Cant find a graphic you need and would rather not pay for one, only to find out you have to rework it to make it work.
Well here is a quick rescue.
http://www.fontspace.com has many many free fonts, many of which are dingbat style (graphics). I was amazed at one that i downloaded,
In ink-scape i converted a corner graphic to a path and it had 3900 vertex!
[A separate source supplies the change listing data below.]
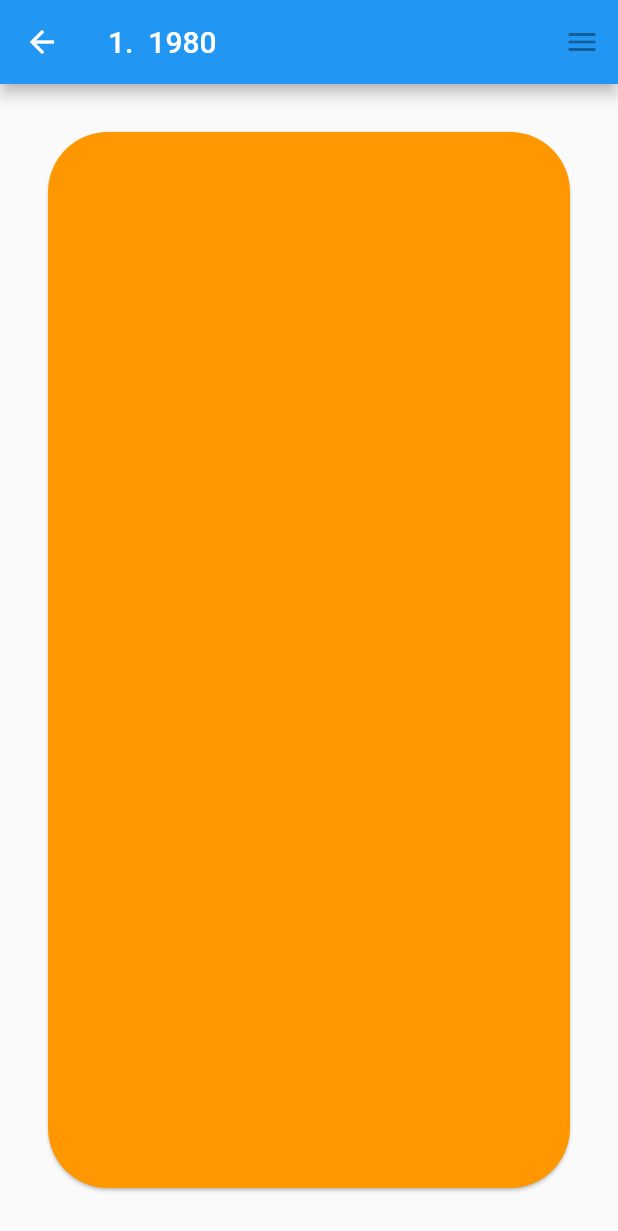
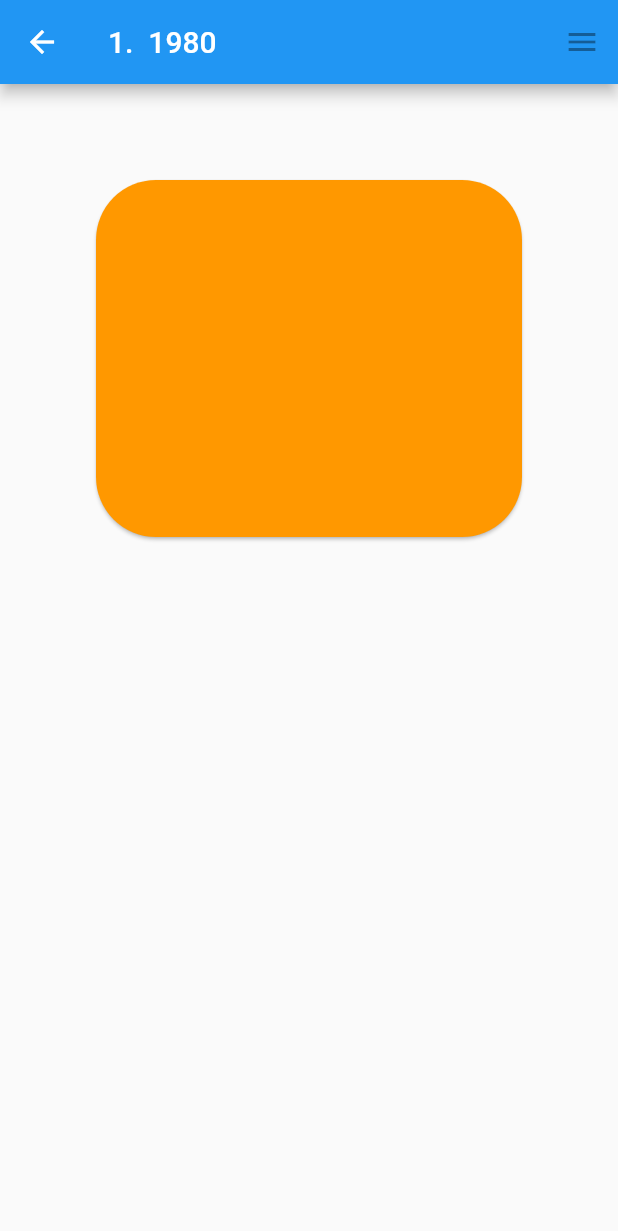
Before and after one commit to RobinRother/Crimson-Harvest, a Flutter app: the DetailView screen opened by its route, on a phone screen of 412 x 824 dp. Shown: the top 1231 px of the screen. Run offline on Flutter 3.47's test engine with Material 2 defaults, Android fonts, the phone set to English and light mode, and no system bars; our stand-ins replace scrollable_positioned_list; generated files the repository leaves out were written again.

Commit message:
no crash on tablet, unfocus

```diff
--- a/lib/detail_view_route/detail_view.dart
+++ b/lib/detail_view_route/detail_view.dart
@@ -9,7 +9,9 @@ class DetailView extends StatelessWidget{
   Widget build(BuildContext context) {
     final Day date = context.watch<SelectedDayProvider>().selectedDay;
 
-    return Scaffold(
+    return GestureDetector(
+      onTap: () => FocusScope.of(context).unfocus(),
+      child: Scaffold(
         // appbar als festes widget auslagern?
         appBar: AppBar(
           title: Text('${date.day}. ${date.monthName} ${date.year}'),
@@ -21,6 +23,7 @@ class DetailView extends StatelessWidget{
           ],
         ),
         body: NoteField(),
+      ),
     );
   }
 }
--- a/lib/detail_view_route/note_field.dart
+++ b/lib/detail_view_route/note_field.dart
@@ -1,24 +1,46 @@
 import 'package:flutter/material.dart';
 
-class NoteField extends StatelessWidget{
+class NoteField extends StatefulWidget{
+  @override
+  State<NoteField> createState() => _NoteFieldState();
+}
+
+class _NoteFieldState extends State<NoteField> {
+  final textController = TextEditingController();
+
+  @override
+  void dispose() {
+    textController.dispose();
+    super.dispose();
+  }
+
+  @override
+  void initState() {
+    super.initState();
+    textController.addListener(() {print(textController.text);});
+  }
+
   @override
   Widget build(BuildContext context) {
-    return const SizedBox(
-      height: double.infinity,
-      width: double.infinity,
-      child: Card(
-        margin: EdgeInsets.all(32),
+    return Card(
+      // enough space to unfocus at bottom
+      margin: const EdgeInsets.fromLTRB(64, 64, 64, 128),
       color: Colors.orange,
       borderOnForeground: true,
-          shape: RoundedRectangleBorder(
+      shape: const RoundedRectangleBorder(
         borderRadius: BorderRadius.all(Radius.circular(40)),
       ),
       child: Padding(
-            padding: EdgeInsets.all(24),
+        padding: const EdgeInsets.all(24),
         child: TextField(
+          controller: textController,
+          onChanged: (text) {
+            print('First text field: $text');
+          },
+          keyboardType: TextInputType.multiline,
           maxLines: null,
-              decoration: null,
-            ),
+          minLines: 10,
+          decoration: null
         ),
       ),
     );
```
Lines whose indentation alone changed are shown as unchanged.
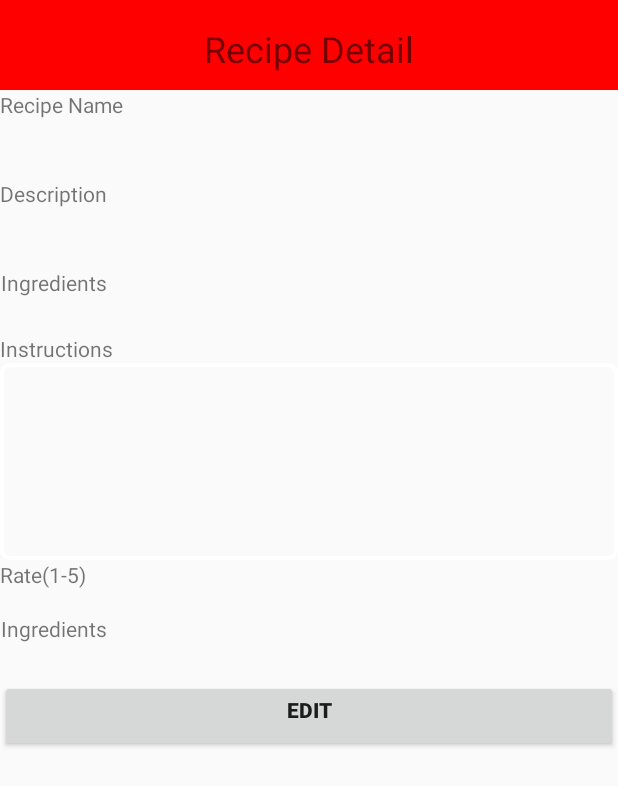
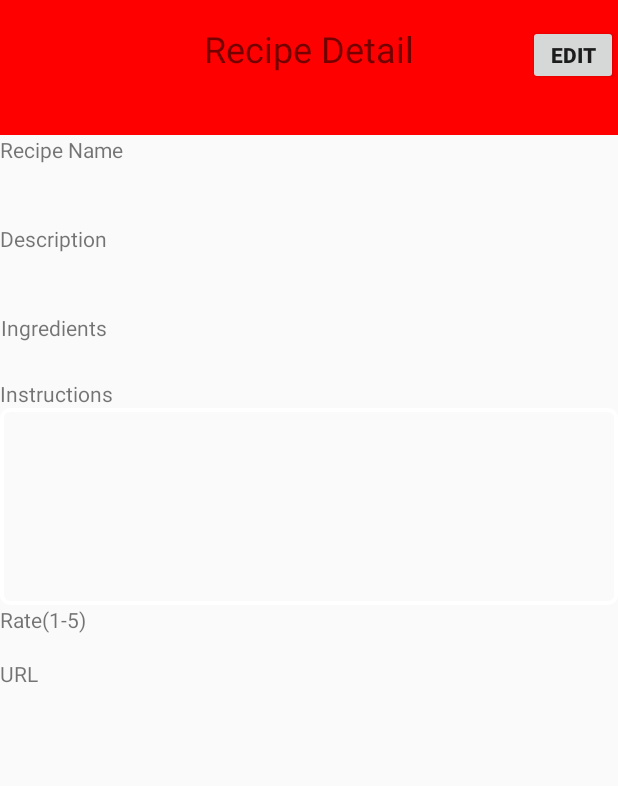
Before and after one commit to dalalbhargav07/RecipeApp, an Android app: the showRecipeDetail screen opened directly, with no data from a screen before it, on a phone screen of 412 x 824 dp. Shown: the top 786 px of the screen. Run offline under Robolectric (Android 15) with nearby library versions, the phone set to English and light mode, and no system bars; our stand-ins replace Firebase (no records; nobody signed in at launch, a user with empty details on screens opened directly); 1 statement that could not run was skipped.

Commit message:
edit the recipe - completed, working on delete event

```diff
--- a/app/src/main/java/com/example/dalalbhargav07/recipeapp/MainActivity.java
+++ b/app/src/main/java/com/example/dalalbhargav07/recipeapp/MainActivity.java
@@ -68,7 +68,7 @@ public class MainActivity extends AppCompatActivity {
             String id = recipedb.push().getKey();
 
             //creating an Artist Object
-            createRecipe recipe = new createRecipe(id, name_tv,desc, ingr, instr,rate);
+            createRecipe recipe = new createRecipe(id, name_tv,desc, ingr, instr,rate,URL);
 
             //Saving the Artist
             recipedb.child(id).setValue(recipe);
--- a/app/src/main/java/com/example/dalalbhargav07/recipeapp/showRecipeDetail.java
+++ b/app/src/main/java/com/example/dalalbhargav07/recipeapp/showRecipeDetail.java
@@ -1,7 +1,10 @@
 package com.example.dalalbhargav07.recipeapp;
 
+import android.content.Intent;
 import android.os.Bundle;
 import android.support.v7.app.AppCompatActivity;
+import android.view.View;
+import android.widget.Button;
 import android.widget.TextView;
 
 import com.google.firebase.database.DataSnapshot;
@@ -9,6 +12,9 @@ import com.google.firebase.database.DatabaseError;
 import com.google.firebase.database.DatabaseReference;
 import com.google.firebase.database.FirebaseDatabase;
 import com.google.firebase.database.ValueEventListener;
+
+import java.net.MalformedURLException;
+import java.net.URL;
 
 /**
  * Created by dalalbhargav07 on 07-04-2018.
@@ -21,7 +27,8 @@ public class showRecipeDetail extends AppCompatActivity {
     private TextView ingr;
     private TextView instr;
     private TextView rate;
-    private TextView URL;
+    private TextView urL;
+    private Button editbtn;
 
     private  String recipe_key = null;
 
@@ -41,7 +48,8 @@ public class showRecipeDetail extends AppCompatActivity {
         ingr = findViewById(R.id.tv_ingredients);
         instr = findViewById(R.id.tv_instruction);
         rate = findViewById(R.id.tv_rating);
-        URL = findViewById(R.id.tv_url);
+        urL = findViewById(R.id.tv_url);
+        editbtn = findViewById(R.id.editbtn);
 
         recipedb.child(recipe_key).addValueEventListener(new ValueEventListener() {
             @Override
@@ -52,14 +60,21 @@ public class showRecipeDetail extends AppCompatActivity {
                 String ingredients = (String) dataSnapshot.child("ingredients").getValue();
                 String instructions = (String) dataSnapshot.child("instructions").getValue();
                 String rte = (String) dataSnapshot.child("rate").getValue();
-                String url = (String) dataSnapshot.child("URL").getValue();
+                String url = (String) dataSnapshot.child("url").getValue();
+
+                try {
+                    URL myURL = new URL(url);
+                } catch (MalformedURLException e) {
+                    e.printStackTrace();
+                }
+
 
                 name.setText(recipe_name);
                 desc.setText(description);
                 ingr.setText(ingredients);
                 instr.setText(instructions);
                 rate.setText(rte);
-                URL.setText(url);
+                urL.setText(url);
 
             }
 
@@ -70,5 +85,15 @@ public class showRecipeDetail extends AppCompatActivity {
         });
 
 
+        editbtn.setOnClickListener(new View.OnClickListener() {
+            @Override
+            public void onClick(View view) {
+                Intent intent = new Intent(showRecipeDetail.this,editRecipe.class);
+                intent.putExtra("RecipeID",recipe_key);
+                startActivity(intent);
+            }
+        });
+
+
     }
 }
--- a/app/src/main/res/layout/show_recipe_page.xml
+++ b/app/src/main/res/layout/show_recipe_page.xml
@@ -9,12 +9,23 @@
     <android.support.v7.widget.Toolbar
         android:id="@+id/toolbar3"
         android:layout_width="match_parent"
-        android:layout_height="60dp"
+        android:layout_height="90dp"
         android:layout_alignParentStart="true"
         android:layout_alignParentTop="true"
         android:background="@color/colorRed"
         android:minHeight="?attr/actionBarSize"
         android:theme="?attr/actionBarTheme" />
+
+    <Button
+        android:id="@+id/editbtn"
+        android:layout_width="60dp"
+        android:layout_height="40dp"
+        android:layout_alignBaseline="@+id/Title"
+        android:layout_alignBottom="@+id/Title"
+        android:layout_alignParentEnd="true"
+        android:gravity="center_horizontal"
+        android:text="Edit"
+        android:textStyle="bold" />
 
     <TextView
         android:id="@+id/Title"
@@ -153,7 +164,7 @@
         android:id="@+id/url"
         android:layout_width="wrap_content"
         android:layout_height="wrap_content"
-        android:text="@string/ingredients"
+        android:text="URL"
         android:layout_below="@+id/tv_rating"
         android:gravity="center_horizontal"
         />
@@ -170,15 +181,4 @@
         android:textSize="18sp"
         />
 
-
-    <Button
-        android:id="@+id/editbtn"
-        android:layout_width="match_parent"
-        android:layout_height="wrap_content"
-        android:layout_alignParentStart="true"
-        android:layout_below="@+id/tv_url"
-        android:gravity="center_horizontal"
-        android:text="Edit"
-        android:textStyle="bold" />
-
 </RelativeLayout>
```
Also changed, not shown: app/src/main/AndroidManifest.xml (+8 -1 lines), app/src/main/java/com/example/dalalbhargav07/recipeapp/model/createRecipe.java (+7 -6 lines).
Now that's a lot of detail.
you can use ink-scape or gimp to do this project, but I'm using gimp as its simpler and easier to understand for most people,
and does a very good job at this.
This project will teach you how to use a font (a dingbat style) to produce graphics for a CNC machine project.
Step 1: Use Free Software
You might want to download and install 'corners2' and 'roses roses' from http://www.fontspace.com if you intend to follow along exactly.
or just use the fonts already on your computer.
open a new page, I'm using gimp ( a free open source program)
size the page the size you want the graphic to be, in my case its 5'x 5"
on the first layer decide if black or white will be the base or lowest cut your machine makes, and bucket fill that color
I'm doing black as the lowest cut.
Step 2: Borders
make a new transparent layer (border layer)
this will be for the corner decorations
select the font and character that has your selected design, in my case i used corners2, a free font i found @http://www.fontspace.com
place the first corner pretty much where you need it, I set the size to 2.25" before i placed it.
copy it 3 time and place in the other corners, rotate them to correct orientation like i did.
next i merged the 4 text layers down to my border layer.
Step 3: Center
make a new layer (center graphics)
place your selected graphic, rotate and position if needed, i duplicated it and rotated mine 180 degrees
since I'm placing some more in art in the center, some initials
Step 4: Test Run
make another layer for each additional font graphic you add, in my case an Initial layer, since im adding
my wife's initials to the item. add the font character, move, rotate and align then merge down again.
merge all layers down, save and test in your cam program to see if the results are favorable or need work.
you can see i use mesh cam and the edges are rough and will be nearly all vertical cuts, not acceptable for what i want.
Step 5: Fix Any Details
go back and try a Gaussian blur, on the whole picture, the setting is to taste, what i did is start low at 3, and went up till the sharp edge disappeared.
save a copy and retry the cam program. mine worked for what i wanted, sloping edges and fairly smooth.
Step 6: Change of Mind
I changed my mind and wanted a little more depth, the leaves could be lower than the roses.
i recolored the leaves to a little darker shade to lower them on the relief, leaving the flowers higher.
To do this I simply unblured (undo) and unmerged (undo), recolored where needed, then merged again, and re-blurred.
Step 7: Finish and Cut
Use your cam program to set up the tools and paths and cut out a test piece to see if there is enough detail for what you require.
here are some additional pics of my machine working on this item and the finished piece
Before you ask, that piece of scrap has been cut once for a lith pane practice, and its called 'Ipe' (5x as dense as oak)
from South America,
i get my scrap from local factories and contractors.
(sry about no video, the video was too large)